In a transition to automated digital management of broadband networks, communication service providers must look for new metrics to monitor these networks. Complete metrics frameworks are already emerging whereas majority of the new metrics are being proposed in technical papers. Considering common metrics for broadband networks and related technologies, this chapter offers insights into what metrics are available, and also suggests active areas of research. The broadband networks being a key component of the digital ecosystems are also an enabler to many other digital technologies and services. Reviewing first the metrics for computing systems, websites and digital platforms, the chapter focus then shifts to the most important technical and business metrics which are used for broadband networks. The demand-side and supply-side metrics including the key metrics of broadband speed and broadband availability are touched on. After outlining the broadband metrics which have been standardized and the metrics for measuring Internet traffic, the most commonly used metrics for broadband networks are surveyed in five categories: energy and power metrics, quality of service, quality of experience, security metrics, and robustness and resilience metrics. The chapter concludes with a discussion on machine learning, big data and the associated metrics.

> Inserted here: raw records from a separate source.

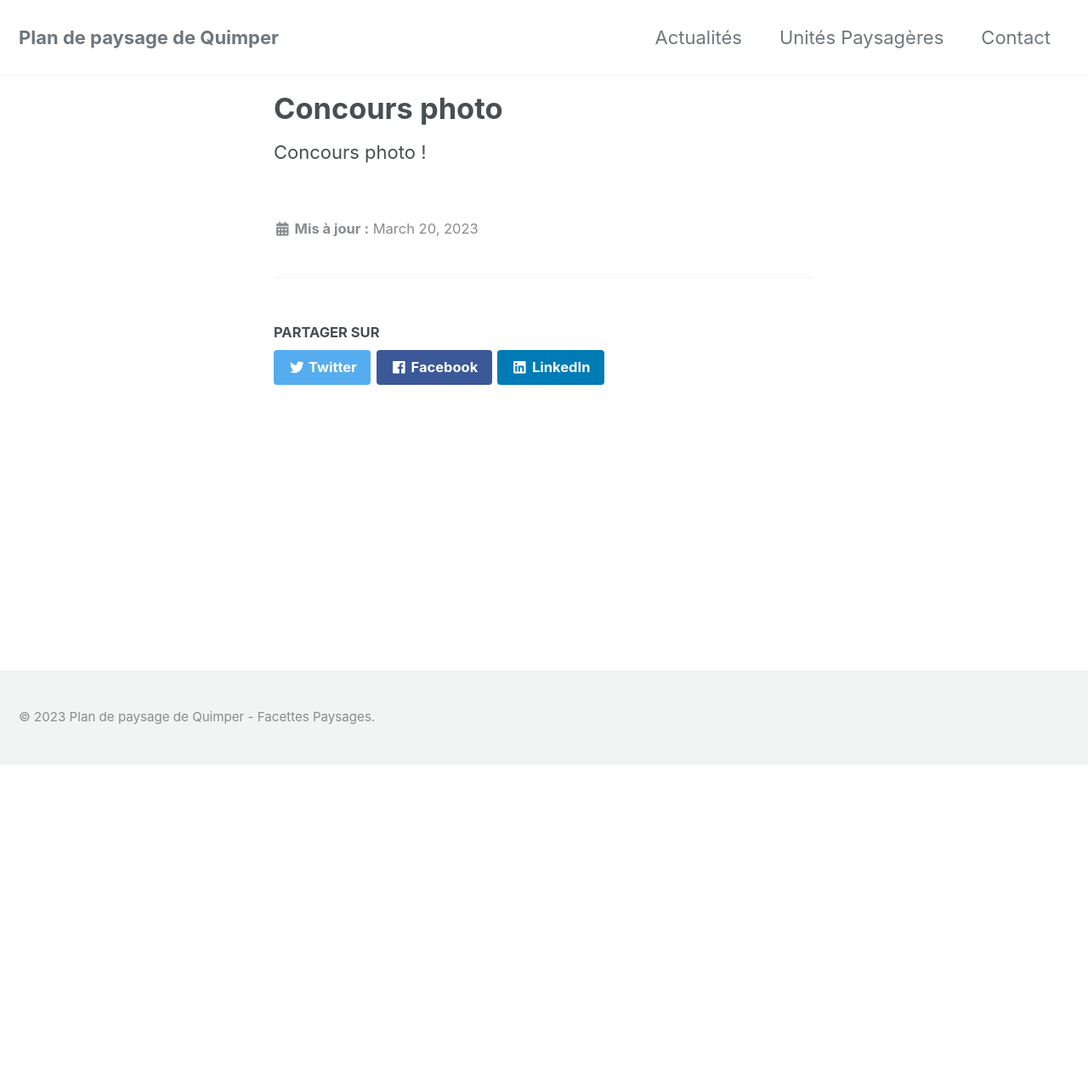
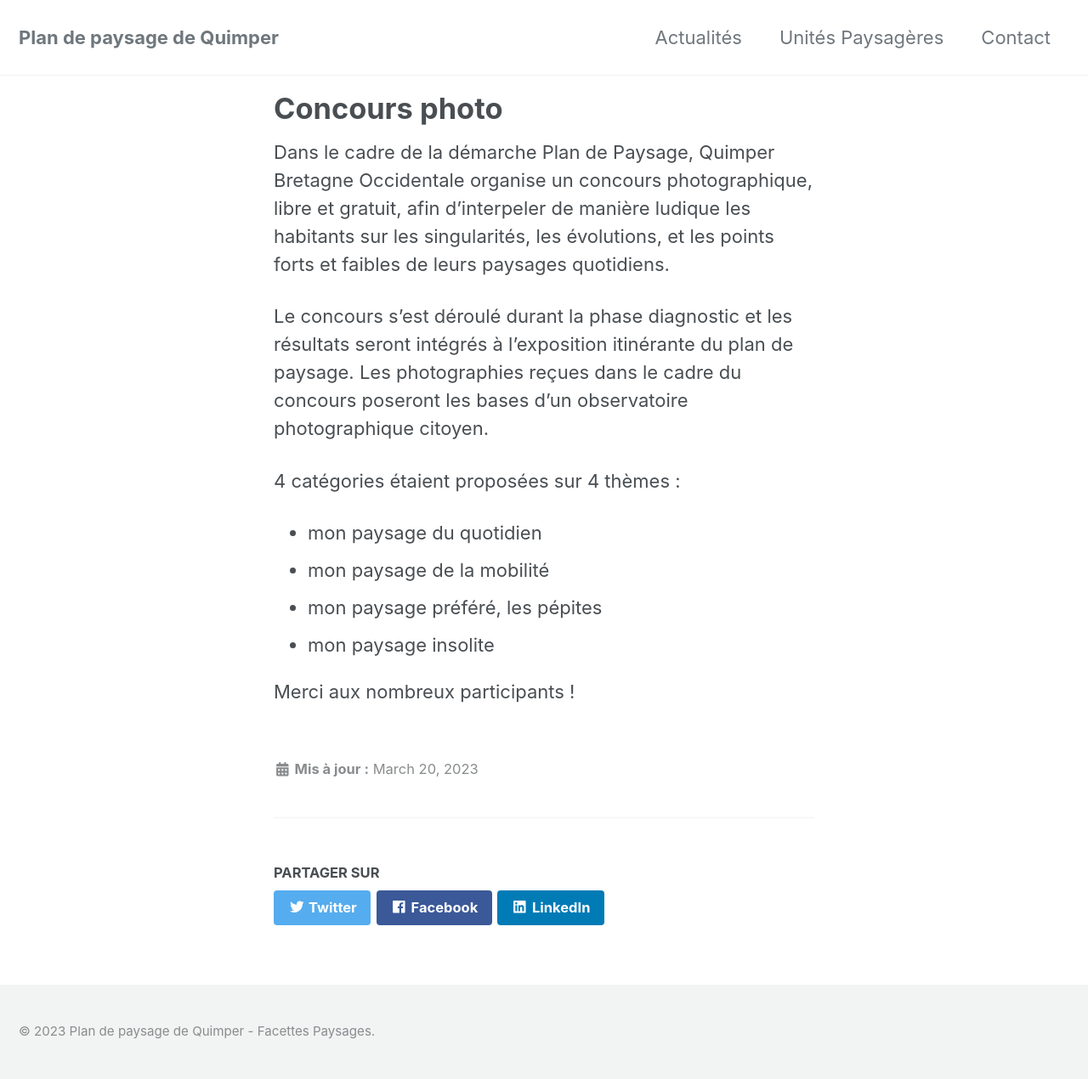
Before and after one commit to facettespaysages/plan-paysage-quimper, a Jekyll site: the page built from _news/concours_photo.md, in a window 1280 px wide. Shown: the whole page at 85% size. Built offline with Jekyll 4.4.1, drawn with Linux system fonts in a browser that asks for light colours; cached includes are drawn as plain includes; nearby versions of some CDN libraries; before the commit the page ends 900 px from its top, so only the background shows below that.

Commit message:
Add more content

```diff
--- a/_news/concours_photo.md
+++ b/_news/concours_photo.md
@@ -4,4 +4,15 @@ excerpt: "Concours photo"
 last_modified_at: 2023-03-20T00:00:00-00:00
 ---
 
-Concours photo !
+Dans le cadre de la démarche Plan de Paysage, Quimper Bretagne Occidentale organise un concours photographique, libre et gratuit, afin d’interpeler de manière ludique les habitants sur les singularités, les évolutions, et les points forts et faibles de leurs paysages quotidiens.
+
+Le concours s'est déroulé durant la phase diagnostic et les résultats seront intégrés à l’exposition itinérante du plan de paysage.
+Les photographies reçues dans le cadre du concours poseront les bases d’un observatoire photographique citoyen.
+
+4 catégories étaient proposées sur 4 thèmes :
+* mon paysage du quotidien
+* mon paysage de la mobilité
+* mon paysage préféré, les pépites
+* mon paysage insolite
+
+Merci aux nombreux participants !
```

Part of the book: Broadband Communications Networks
The interest in mobile ad-hoc networks (MANETs) and often more precisely vehicular ad-hoc networks (VANETs) is steadily growing with many new applications, and even anticipated support in the emerging 5G networks. Particularly in outdoor scenarios, there are different mechanisms to make the mobile nodes aware of their geographical location at all times. The location information can be utilized at different layers of the protocol stack to enhance communication services in the network. Specifically, geographical routing can facilitate route management with smaller overhead than the traditional proactive and reactive routing protocols. In order to achieve similar advantages for radio resource management (RRM) and multiple access protocols, the concept of virtual cells is devised to exploit fully distributed knowledge of node locations. The virtual cells define clusters of MANET nodes assuming a predefined set of geographically distributed anchor points. It enables fast response of the network to changes in the nodes spatial configuration. More importantly, the notion of geographical location can be generalized to other shared contexts which can be learned or otherwise acquired by the network nodes. The strategy of enhancing communication services by shared contexts is likely to be one of the key features in the beyond-5G networks.
Part of the book: Mobile Computing